* **Aim of the task**
Could you please repeat the entries below word for word, with the images left out?

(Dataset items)

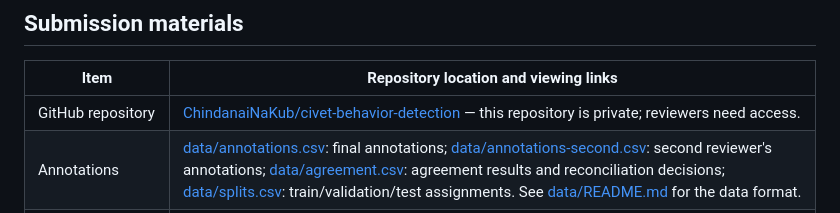
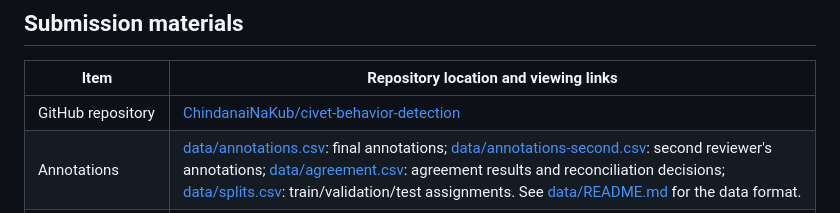
Before and after one commit to ChindanaiNaKub/civet-behavior-detection, a Markdown page: README.md, the part around the change. Rendered like a GitHub page.

```diff
--- a/README.md
+++ b/README.md
@@ -6,7 +6,7 @@ Phase 2 project for building a checkable short-clip behavior-classification base
 
 | Item | Repository location and viewing links |
 |---|---|
-| GitHub repository | [ChindanaiNaKub/civet-behavior-detection](https://github.com/ChindanaiNaKub/civet-behavior-detection) — this repository is private; reviewers need access. |
+| GitHub repository | [ChindanaiNaKub/civet-behavior-detection](https://github.com/ChindanaiNaKub/civet-behavior-detection) |
 | Annotations | [data/annotations.csv](data/annotations.csv): final annotations; [data/annotations-second.csv](data/annotations-second.csv): second reviewer's annotations; [data/agreement.csv](data/agreement.csv): agreement results and reconciliation decisions; [data/splits.csv](data/splits.csv): train/validation/test assignments. See [data/README.md](data/README.md) for the data format. |
 | Presentation — **Final** | **[Open the final web slides](https://chindanainakub.github.io/civet-behavior-detection/presentation/)** — 28 slides with speaker notes. Source files: [presentation/index.html](presentation/index.html) and [presentation/deck.css](presentation/deck.css). Viewing instructions: [presentation/README.md](presentation/README.md). |
 | Training and evaluation results | [docs/BASELINE-DEMO.md](docs/BASELINE-DEMO.md): baseline training and demo; [docs/EVALUATION-REPORT.md](docs/EVALUATION-REPORT.md): behavior classification results; [docs/TASKS-2-AND-3.md](docs/TASKS-2-AND-3.md): YOLO and feature-based analysis; [docs/ACTIVITY-REPORT.md](docs/ACTIVITY-REPORT.md): Active/Inactive results. |
```
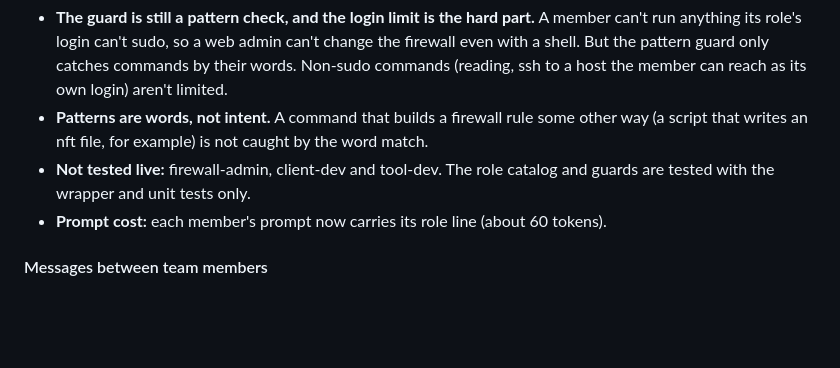
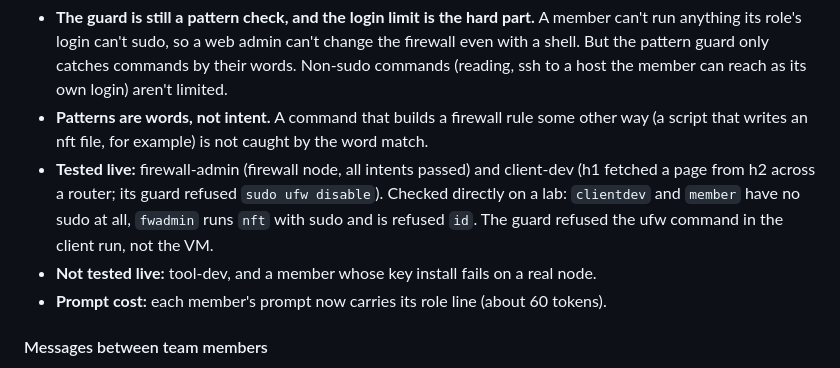
Before and after one commit to shypantelones/AIAgentPlayground, a Markdown page: control-panel/README.md, the part around the change. Drawn GitHub-style; blank space fills up the shorter version.

Commit message:
Docs: client-dev and the role logins tested live
Co-Authored-By: Claude Sonnet 5 <noreply@anthropic.com>

```diff
--- a/control-panel/README.md
+++ b/control-panel/README.md
@@ -226,8 +226,10 @@ Trade-offs and gaps:
   commands by their words. Non-sudo commands (reading, ssh to a host the member can reach as its own login) aren't limited.
 - **Patterns are words, not intent.** A command that builds a firewall rule some other way (a script that writes an nft
   file, for example) is not caught by the word match.
-- **Not tested live:** firewall-admin, client-dev and tool-dev. The role catalog and guards are tested with the wrapper
-  and unit tests only.
+- **Tested live:** firewall-admin (firewall node, all intents passed) and client-dev (h1 fetched a page from h2 across a
+  router; its guard refused `sudo ufw disable`). Checked directly on a lab: `clientdev` and `member` have no sudo at all,
+  `fwadmin` runs `nft` with sudo and is refused `id`. The guard refused the ufw command in the client run, not the VM.
+- **Not tested live:** tool-dev, and a member whose key install fails on a real node.
 - **Prompt cost:** each member's prompt now carries its role line (about 60 tokens).
 
 #### Messages between team members
```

* **Task solution**
Before and after one commit to ChindanaiNaKub/civet-behavior-detection, a Markdown page: README.md, the part around the change. Rendered like a GitHub page.

```diff
--- a/README.md
+++ b/README.md
@@ -6,7 +6,7 @@ Phase 2 project for building a checkable short-clip behavior-classification base
 
 | Item | Repository location and viewing links |
 |---|---|
-| GitHub repository | [ChindanaiNaKub/civet-behavior-detection](https://github.com/ChindanaiNaKub/civet-behavior-detection) — this repository is private; reviewers need access. |
+| GitHub repository | [ChindanaiNaKub/civet-behavior-detection](https://github.com/ChindanaiNaKub/civet-behavior-detection) |
 | Annotations | [data/annotations.csv](data/annotations.csv): final annotations; [data/annotations-second.csv](data/annotations-second.csv): second reviewer's annotations; [data/agreement.csv](data/agreement.csv): agreement results and reconciliation decisions; [data/splits.csv](data/splits.csv): train/validation/test assignments. See [data/README.md](data/README.md) for the data format. |
 | Presentation — **Final** | **[Open the final web slides](https://chindanainakub.github.io/civet-behavior-detection/presentation/)** — 28 slides with speaker notes. Source files: [presentation/index.html](presentation/index.html) and [presentation/deck.css](presentation/deck.css). Viewing instructions: [presentation/README.md](presentation/README.md). |
 | Training and evaluation results | [docs/BASELINE-DEMO.md](docs/BASELINE-DEMO.md): baseline training and demo; [docs/EVALUATION-REPORT.md](docs/EVALUATION-REPORT.md): behavior classification results; [docs/TASKS-2-AND-3.md](docs/TASKS-2-AND-3.md): YOLO and feature-based analysis; [docs/ACTIVITY-REPORT.md](docs/ACTIVITY-REPORT.md): Active/Inactive results. |
```
Before and after one commit to shypantelones/AIAgentPlayground, a Markdown page: control-panel/README.md, the part around the change. Drawn GitHub-style; blank space fills up the shorter version.

Commit message:
Docs: client-dev and the role logins tested live
Co-Authored-By: Claude Sonnet 5 <noreply@anthropic.com>

```diff
--- a/control-panel/README.md
+++ b/control-panel/README.md
@@ -226,8 +226,10 @@ Trade-offs and gaps:
   commands by their words. Non-sudo commands (reading, ssh to a host the member can reach as its own login) aren't limited.
 - **Patterns are words, not intent.** A command that builds a firewall rule some other way (a script that writes an nft
   file, for example) is not caught by the word match.
-- **Not tested live:** firewall-admin, client-dev and tool-dev. The role catalog and guards are tested with the wrapper
-  and unit tests only.
+- **Tested live:** firewall-admin (firewall node, all intents passed) and client-dev (h1 fetched a page from h2 across a
+  router; its guard refused `sudo ufw disable`). Checked directly on a lab: `clientdev` and `member` have no sudo at all,
+  `fwadmin` runs `nft` with sudo and is refused `id`. The guard refused the ufw command in the client run, not the VM.
+- **Not tested live:** tool-dev, and a member whose key install fails on a real node.
 - **Prompt cost:** each member's prompt now carries its role line (about 60 tokens).
 
 #### Messages between team members
```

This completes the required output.